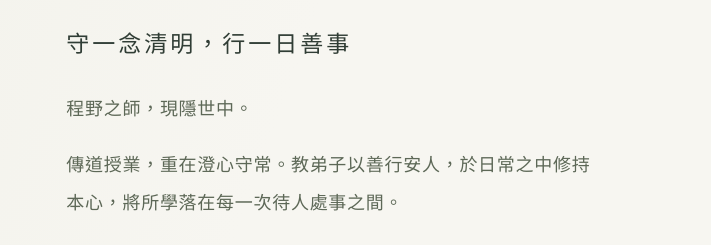
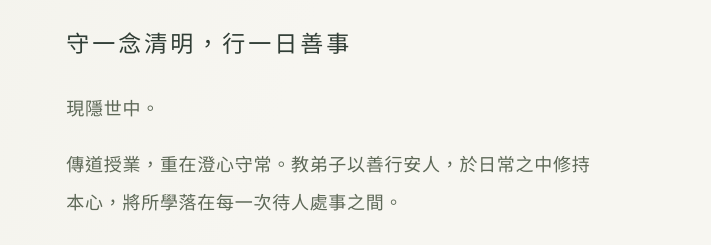
Before and after one commit to xacdigitalcorp-bot/taijiguan, a plain HTML site: page index.html in a window 1280 px wide. Shown: the part 3375-3620 px from the top of the page, 569-1280 px from the left. Drawn offline with Linux system fonts and the light colour scheme.

Commit message:
Remove mentor relationship phrase from public introduction

```diff
--- a/index.html
+++ b/index.html
@@ -66,7 +66,7 @@
         <h2 id="mentor-heading">玄微道長</h2>
         <p class="mentor-status">隱世中</p>
         <p class="traveler-lead">守一念清明，行一日善事</p>
-        <p>程野之師，現隱世中。</p>
+        <p>現隱世中。</p>
         <p>傳道授業，重在澄心守常。教弟子以善行安人，於日常之中修持本心，將所學落在每一次待人處事之間。</p>
       </div>
     </div>
```
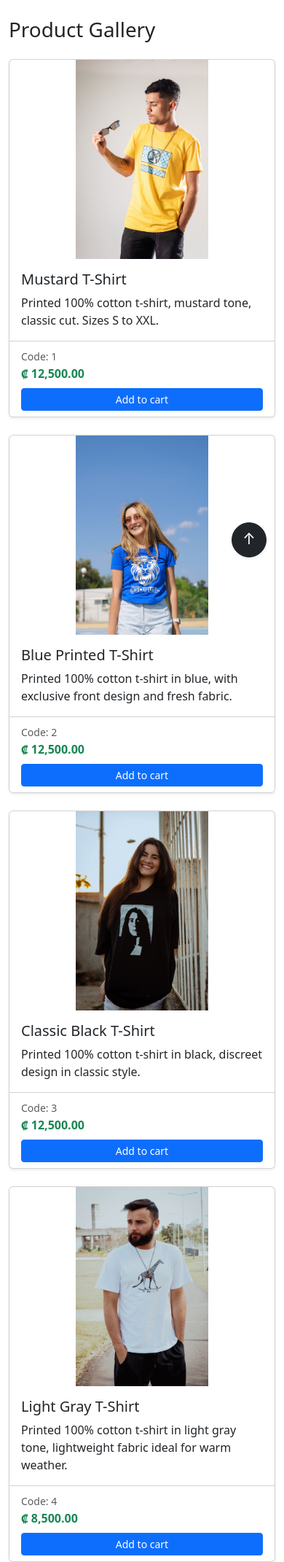
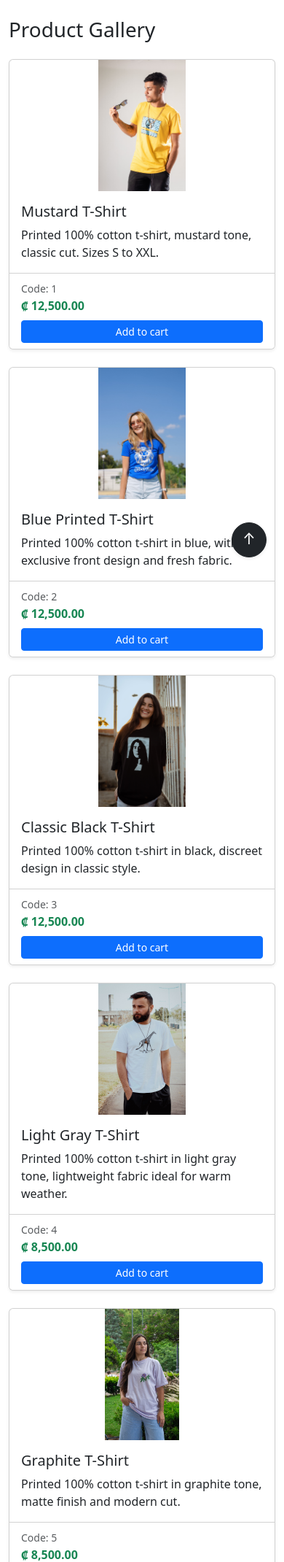
Before and after one commit to oramirez13/virtual_store, a PHP site: page / in a window 390 px wide. Shown: the part 56-2197 px from the top of the page at 73% size. Run offline with PHP 8.4, Linux system fonts and the light colour scheme; data comes from the database, SQL or seed files in the repository.

Commit message:
Keep product images fully visible responsively

```diff
--- a/css/style.css
+++ b/css/style.css
@@ -7,7 +7,7 @@
 .img-producto {
     display: block;
     width: 100%;
-    aspect-ratio: 4 / 3;
+    height: clamp(180px, 28vw, 260px);
     object-fit: contain;
     object-position: center;
     cursor: pointer;
```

◆ WHAT NEEDS TO BE DONE
Please copy the data above exactly, omitting the pictures.

◆ SOLUTION TO THE PROBLEM
Before and after one commit to xacdigitalcorp-bot/taijiguan, a plain HTML site: page index.html in a window 1280 px wide. Shown: the part 3375-3620 px from the top of the page, 569-1280 px from the left. Drawn offline with Linux system fonts and the light colour scheme.

Commit message:
Remove mentor relationship phrase from public introduction

```diff
--- a/index.html
+++ b/index.html
@@ -66,7 +66,7 @@
         <h2 id="mentor-heading">玄微道長</h2>
         <p class="mentor-status">隱世中</p>
         <p class="traveler-lead">守一念清明，行一日善事</p>
-        <p>程野之師，現隱世中。</p>
+        <p>現隱世中。</p>
         <p>傳道授業，重在澄心守常。教弟子以善行安人，於日常之中修持本心，將所學落在每一次待人處事之間。</p>
       </div>
     </div>
```
Before and after one commit to oramirez13/virtual_store, a PHP site: page / in a window 390 px wide. Shown: the part 56-2197 px from the top of the page at 73% size. Run offline with PHP 8.4, Linux system fonts and the light colour scheme; data comes from the database, SQL or seed files in the repository.

Commit message:
Keep product images fully visible responsively

```diff
--- a/css/style.css
+++ b/css/style.css
@@ -7,7 +7,7 @@
 .img-producto {
     display: block;
     width: 100%;
-    aspect-ratio: 4 / 3;
+    height: clamp(180px, 28vw, 260px);
     object-fit: contain;
     object-position: center;
     cursor: pointer;
```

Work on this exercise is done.